Once we’d opened all the windows we took the time to have a good look at our surroundings, something about the place looked familiar, small shelves in random places, overly elaborate Asian looking light fittings, then on each window a flamboyant Z with other wording half heartedly removed.
The place used to be an Indian Restaurant. In fact, the only reason it was no longer an Indian restaurant is because someone had removed the chairs and tables and replaced them with children’s bunk beds. The reception desk was still outside our room, the kitchen was also still there although it looked like they were replacing the heavy duty restaurant equipment with more domestic looking appliances.
Even the carpet looked like the kind you find in an Indian restaurant; I have no idea what it’s called, ‘Tiled Taj Mahal Dome’ perhaps? But there it was, in burgundy and black.
The room had four bunk beds so Finlay opted for the floor, which was probably only marginally less clean than the beds themselves. We did venture up the stairs to the communal areas, the delightfully fragrant receptionist was cooking his dinner (having a bath might be more useful chum) and the communal sitting-cum-dining room was empty. We hadn’t seen any other inmates around.
We decided to have a look around town and by a weird form of mutual mind reading, we all bought presents for each other, this probably sounds more grand than it actually was, the presents mostly came from the many pound shops on Eastgate High Street, Michael got some children’s underwear (he works with young children and often tells stories involving toilet based failures with the kids, not him obviously, he’s 23.) Lewis got a lovely new case for his phone, I think it had a pink pony on it, I got a charming T shirt with a message about Scottish Independence with the word freedom emblazoned under a picture of William Wallace or Mel Gibson, (the two are now interchangeable.) Ross (not a leader per se but an ex-member who is now a doctor - we turn out quality people you know…) was given a toy doctor’s set, useful in this age of NHS cuts. There were also red horns and a tail kicking around, I assume they were available for purchase because Halloween would soon be upon us and
Inverness must have its fair share of drunken slappers prepared to don such attire. Equally they may have been left in the room by the previous incumbents, something tells me the hostel’s chambermaids aren’t as conscientious as they could be, or that they even exist.
When ever we see a pound shop we can’t walk by with out seeing who can buy the most useless artefact for a quid, it’s become a bit of a habit, so this is what we did, I managed to find some arm tattoos, like tights with a pattern on and about as convincing as Jimmy Saville claiming he actually was in Mothercare for some baby powder.
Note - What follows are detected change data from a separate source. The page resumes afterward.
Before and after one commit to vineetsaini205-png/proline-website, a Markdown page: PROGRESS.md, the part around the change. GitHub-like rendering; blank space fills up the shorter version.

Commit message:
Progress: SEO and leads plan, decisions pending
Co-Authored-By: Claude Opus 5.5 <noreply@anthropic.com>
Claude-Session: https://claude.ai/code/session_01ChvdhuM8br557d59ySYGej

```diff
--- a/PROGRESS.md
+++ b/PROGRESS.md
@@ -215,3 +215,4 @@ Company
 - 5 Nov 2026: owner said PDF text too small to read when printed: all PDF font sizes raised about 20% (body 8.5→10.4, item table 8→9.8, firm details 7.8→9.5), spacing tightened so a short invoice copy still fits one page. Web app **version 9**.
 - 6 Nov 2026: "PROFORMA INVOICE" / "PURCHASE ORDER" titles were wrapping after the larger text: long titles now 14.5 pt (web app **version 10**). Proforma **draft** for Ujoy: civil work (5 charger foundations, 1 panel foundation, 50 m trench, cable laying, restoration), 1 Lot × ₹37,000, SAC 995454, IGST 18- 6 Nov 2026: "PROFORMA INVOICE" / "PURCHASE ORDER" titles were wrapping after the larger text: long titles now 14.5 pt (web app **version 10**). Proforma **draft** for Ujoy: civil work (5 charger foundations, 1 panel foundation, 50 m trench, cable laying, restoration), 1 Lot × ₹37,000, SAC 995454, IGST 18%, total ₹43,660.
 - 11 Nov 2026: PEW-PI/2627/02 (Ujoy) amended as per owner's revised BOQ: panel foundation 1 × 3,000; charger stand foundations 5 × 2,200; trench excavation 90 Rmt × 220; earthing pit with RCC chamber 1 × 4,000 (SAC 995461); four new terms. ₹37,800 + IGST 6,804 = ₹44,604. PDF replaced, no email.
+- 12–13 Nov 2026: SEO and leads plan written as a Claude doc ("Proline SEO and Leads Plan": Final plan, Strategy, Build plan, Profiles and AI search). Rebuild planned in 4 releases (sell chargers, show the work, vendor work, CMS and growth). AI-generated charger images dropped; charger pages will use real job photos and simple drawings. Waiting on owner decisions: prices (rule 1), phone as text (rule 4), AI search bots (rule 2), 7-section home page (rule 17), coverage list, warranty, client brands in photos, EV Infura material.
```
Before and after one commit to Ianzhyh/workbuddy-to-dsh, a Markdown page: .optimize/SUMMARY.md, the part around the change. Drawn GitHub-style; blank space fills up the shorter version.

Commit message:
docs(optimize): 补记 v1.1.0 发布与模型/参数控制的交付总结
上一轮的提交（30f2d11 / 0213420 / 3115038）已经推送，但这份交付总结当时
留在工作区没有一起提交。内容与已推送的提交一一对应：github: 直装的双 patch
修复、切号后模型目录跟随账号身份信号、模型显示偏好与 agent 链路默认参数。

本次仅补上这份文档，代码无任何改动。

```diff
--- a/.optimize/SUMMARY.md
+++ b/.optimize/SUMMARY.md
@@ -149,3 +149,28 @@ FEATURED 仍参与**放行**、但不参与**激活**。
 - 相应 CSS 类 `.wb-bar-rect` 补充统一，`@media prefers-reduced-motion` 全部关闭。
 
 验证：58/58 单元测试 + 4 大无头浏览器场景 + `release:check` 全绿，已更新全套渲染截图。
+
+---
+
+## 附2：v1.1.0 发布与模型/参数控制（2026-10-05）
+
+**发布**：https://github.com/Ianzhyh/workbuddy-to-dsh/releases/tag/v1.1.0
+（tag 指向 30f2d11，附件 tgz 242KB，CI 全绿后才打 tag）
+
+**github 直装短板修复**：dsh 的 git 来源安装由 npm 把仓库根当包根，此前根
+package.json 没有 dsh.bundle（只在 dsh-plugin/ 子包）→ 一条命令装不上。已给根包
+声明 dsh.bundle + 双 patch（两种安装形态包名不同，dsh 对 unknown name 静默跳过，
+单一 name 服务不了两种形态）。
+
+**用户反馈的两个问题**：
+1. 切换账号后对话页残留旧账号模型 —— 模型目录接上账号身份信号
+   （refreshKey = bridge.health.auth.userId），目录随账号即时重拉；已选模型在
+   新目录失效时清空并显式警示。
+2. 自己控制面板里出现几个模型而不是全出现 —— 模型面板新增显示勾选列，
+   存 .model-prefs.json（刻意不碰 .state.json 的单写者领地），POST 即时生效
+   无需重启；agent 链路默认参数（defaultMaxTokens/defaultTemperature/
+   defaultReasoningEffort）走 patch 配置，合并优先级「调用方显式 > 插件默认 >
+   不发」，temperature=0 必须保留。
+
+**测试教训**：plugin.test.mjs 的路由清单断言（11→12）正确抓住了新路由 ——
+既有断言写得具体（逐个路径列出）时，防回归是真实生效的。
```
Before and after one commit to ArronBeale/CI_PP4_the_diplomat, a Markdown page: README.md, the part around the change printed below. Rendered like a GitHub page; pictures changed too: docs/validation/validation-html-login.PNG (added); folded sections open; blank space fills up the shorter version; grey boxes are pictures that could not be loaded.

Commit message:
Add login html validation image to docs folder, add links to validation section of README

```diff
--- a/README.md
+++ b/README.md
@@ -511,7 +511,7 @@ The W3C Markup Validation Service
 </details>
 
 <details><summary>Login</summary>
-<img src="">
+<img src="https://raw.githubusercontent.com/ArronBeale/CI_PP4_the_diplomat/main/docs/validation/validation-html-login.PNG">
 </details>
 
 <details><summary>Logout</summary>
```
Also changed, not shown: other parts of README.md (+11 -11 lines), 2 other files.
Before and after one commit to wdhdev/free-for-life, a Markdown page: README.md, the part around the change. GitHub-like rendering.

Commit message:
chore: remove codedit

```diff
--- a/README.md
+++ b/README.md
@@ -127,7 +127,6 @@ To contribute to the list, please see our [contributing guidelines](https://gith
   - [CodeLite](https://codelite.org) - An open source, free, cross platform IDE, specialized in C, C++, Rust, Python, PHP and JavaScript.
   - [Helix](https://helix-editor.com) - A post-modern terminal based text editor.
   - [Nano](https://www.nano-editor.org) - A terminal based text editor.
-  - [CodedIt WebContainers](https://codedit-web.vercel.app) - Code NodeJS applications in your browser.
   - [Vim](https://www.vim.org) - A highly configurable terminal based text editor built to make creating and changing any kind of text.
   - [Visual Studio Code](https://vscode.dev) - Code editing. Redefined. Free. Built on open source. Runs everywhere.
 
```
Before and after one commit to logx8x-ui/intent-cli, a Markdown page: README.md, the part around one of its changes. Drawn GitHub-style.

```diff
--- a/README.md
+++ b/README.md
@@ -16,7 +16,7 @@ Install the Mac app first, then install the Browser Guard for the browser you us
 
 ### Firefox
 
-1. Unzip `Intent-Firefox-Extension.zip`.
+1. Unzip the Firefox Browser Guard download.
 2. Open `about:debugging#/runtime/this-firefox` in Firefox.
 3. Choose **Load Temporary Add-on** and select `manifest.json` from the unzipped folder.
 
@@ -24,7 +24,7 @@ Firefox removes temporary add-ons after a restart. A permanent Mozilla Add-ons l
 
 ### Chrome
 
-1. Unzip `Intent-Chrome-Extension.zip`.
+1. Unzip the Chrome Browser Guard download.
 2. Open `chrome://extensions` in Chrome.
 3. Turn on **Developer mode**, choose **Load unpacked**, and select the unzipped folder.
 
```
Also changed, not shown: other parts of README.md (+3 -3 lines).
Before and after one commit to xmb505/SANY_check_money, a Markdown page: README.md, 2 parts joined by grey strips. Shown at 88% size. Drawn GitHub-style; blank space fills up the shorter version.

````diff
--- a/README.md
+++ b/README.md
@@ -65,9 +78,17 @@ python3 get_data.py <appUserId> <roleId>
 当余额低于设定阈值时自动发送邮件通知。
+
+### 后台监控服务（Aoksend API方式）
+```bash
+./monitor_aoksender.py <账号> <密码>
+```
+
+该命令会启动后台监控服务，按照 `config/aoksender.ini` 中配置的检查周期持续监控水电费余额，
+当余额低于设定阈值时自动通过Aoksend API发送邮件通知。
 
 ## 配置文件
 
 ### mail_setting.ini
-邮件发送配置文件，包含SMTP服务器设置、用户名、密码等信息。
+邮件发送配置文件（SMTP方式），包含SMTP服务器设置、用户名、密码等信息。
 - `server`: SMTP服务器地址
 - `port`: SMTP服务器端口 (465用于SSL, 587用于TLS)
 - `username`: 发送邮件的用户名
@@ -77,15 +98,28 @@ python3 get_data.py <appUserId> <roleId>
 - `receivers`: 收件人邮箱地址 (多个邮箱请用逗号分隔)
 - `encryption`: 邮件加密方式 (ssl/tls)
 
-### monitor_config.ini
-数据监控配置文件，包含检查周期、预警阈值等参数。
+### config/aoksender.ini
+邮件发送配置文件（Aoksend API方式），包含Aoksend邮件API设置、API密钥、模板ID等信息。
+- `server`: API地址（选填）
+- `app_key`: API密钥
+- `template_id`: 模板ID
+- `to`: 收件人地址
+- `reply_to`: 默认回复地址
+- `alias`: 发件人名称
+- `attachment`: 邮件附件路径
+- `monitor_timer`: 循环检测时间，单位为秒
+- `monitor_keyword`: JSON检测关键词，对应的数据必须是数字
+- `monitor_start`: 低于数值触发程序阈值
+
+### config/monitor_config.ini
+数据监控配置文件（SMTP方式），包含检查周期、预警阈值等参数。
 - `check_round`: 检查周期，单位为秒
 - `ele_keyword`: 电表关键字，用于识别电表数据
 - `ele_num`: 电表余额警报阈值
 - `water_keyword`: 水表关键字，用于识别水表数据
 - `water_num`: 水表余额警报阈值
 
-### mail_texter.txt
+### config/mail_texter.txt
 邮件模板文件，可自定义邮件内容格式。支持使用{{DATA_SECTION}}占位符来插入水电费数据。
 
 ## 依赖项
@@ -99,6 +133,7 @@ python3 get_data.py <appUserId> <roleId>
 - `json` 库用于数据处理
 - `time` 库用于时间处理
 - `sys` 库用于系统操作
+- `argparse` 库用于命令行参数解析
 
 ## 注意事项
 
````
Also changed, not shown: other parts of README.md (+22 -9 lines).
Michael went one better and bought an East 17 CD (I know…) Lewis on the other hand bought a pack of tin foil containers of the kind Chinese and indeed, Indian Takeaways use for food. I like to think we left them at the hostel, if ever it reverts back to an Indian Restaurant, they can hit the ground running.
While the younger crowd returned to the hostel we went to the pub, Hootenanny’s has live music on every night, this evening a three piece band was in residence playing mostly rock, last time I was here it was the Rooty-ma-toot Big Band which if I’m being honest, I preferred. The main guy in the three-piece could certainly play his guitar but after a while it got a bit samey and overly loud, he really put his heart into it although the bass player looked on the brink of suicide, which I understand is normal for them. By far though, it was the drummer who seemed to be having the most fun.
We came away from there and had a drink in a Karaoke bar called ‘Gun Smiths’ which was rubbish, at that we decided to return to the Hostel, we were all feeling peckish and wondered if they could still rustle up a curry.
Go to Pt 9
Go to Pt 9